─── Recorded information

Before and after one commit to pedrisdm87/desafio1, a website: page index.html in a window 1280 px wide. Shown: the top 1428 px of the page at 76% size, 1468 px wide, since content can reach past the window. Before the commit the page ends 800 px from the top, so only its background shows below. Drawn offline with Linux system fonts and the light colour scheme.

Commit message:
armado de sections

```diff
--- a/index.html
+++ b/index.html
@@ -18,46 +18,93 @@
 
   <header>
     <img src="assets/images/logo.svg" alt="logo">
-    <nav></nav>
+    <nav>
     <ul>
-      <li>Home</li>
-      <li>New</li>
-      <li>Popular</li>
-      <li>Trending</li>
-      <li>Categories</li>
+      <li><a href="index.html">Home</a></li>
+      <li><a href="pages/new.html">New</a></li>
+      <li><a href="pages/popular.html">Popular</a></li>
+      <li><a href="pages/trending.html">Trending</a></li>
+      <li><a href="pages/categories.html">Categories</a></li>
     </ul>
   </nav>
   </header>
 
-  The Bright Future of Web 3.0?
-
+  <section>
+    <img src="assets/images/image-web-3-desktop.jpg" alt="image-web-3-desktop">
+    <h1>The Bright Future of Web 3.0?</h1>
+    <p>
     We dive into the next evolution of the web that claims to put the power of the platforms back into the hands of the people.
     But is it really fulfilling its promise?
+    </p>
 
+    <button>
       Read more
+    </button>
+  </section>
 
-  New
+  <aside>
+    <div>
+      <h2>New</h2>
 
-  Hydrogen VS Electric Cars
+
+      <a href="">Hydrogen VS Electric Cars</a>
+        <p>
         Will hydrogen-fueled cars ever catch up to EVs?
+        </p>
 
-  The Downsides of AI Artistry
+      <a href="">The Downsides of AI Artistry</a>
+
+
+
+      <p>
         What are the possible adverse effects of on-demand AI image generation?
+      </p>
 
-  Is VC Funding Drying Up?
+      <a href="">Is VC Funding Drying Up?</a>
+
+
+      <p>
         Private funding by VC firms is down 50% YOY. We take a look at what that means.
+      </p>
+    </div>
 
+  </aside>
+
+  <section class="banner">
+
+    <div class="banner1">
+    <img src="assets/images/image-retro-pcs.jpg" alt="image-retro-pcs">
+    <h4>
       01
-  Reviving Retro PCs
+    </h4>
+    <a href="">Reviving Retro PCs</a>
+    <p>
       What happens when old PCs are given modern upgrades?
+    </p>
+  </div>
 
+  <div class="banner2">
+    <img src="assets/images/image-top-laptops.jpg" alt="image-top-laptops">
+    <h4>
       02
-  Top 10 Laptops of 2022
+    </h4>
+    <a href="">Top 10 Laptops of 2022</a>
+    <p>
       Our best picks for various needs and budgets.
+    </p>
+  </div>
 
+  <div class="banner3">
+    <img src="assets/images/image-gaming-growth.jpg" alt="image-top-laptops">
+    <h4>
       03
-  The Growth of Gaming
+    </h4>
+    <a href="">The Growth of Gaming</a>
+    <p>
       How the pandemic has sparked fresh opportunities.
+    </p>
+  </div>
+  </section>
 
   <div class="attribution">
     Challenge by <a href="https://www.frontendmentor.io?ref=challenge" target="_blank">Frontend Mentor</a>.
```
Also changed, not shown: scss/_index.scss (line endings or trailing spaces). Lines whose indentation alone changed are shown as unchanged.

──────

Work order:
The string "images" may occur in the listing; show every line where it does.

Reply to the task:
     <img src="assets/images/logo.svg" alt="logo">
+    <img src="assets/images/image-web-3-desktop.jpg" alt="image-web-3-desktop">
+    <img src="assets/images/image-retro-pcs.jpg" alt="image-retro-pcs">
+    <img src="assets/images/image-top-laptops.jpg" alt="image-top-laptops">
+    <img src="assets/images/image-gaming-growth.jpg" alt="image-top-laptops">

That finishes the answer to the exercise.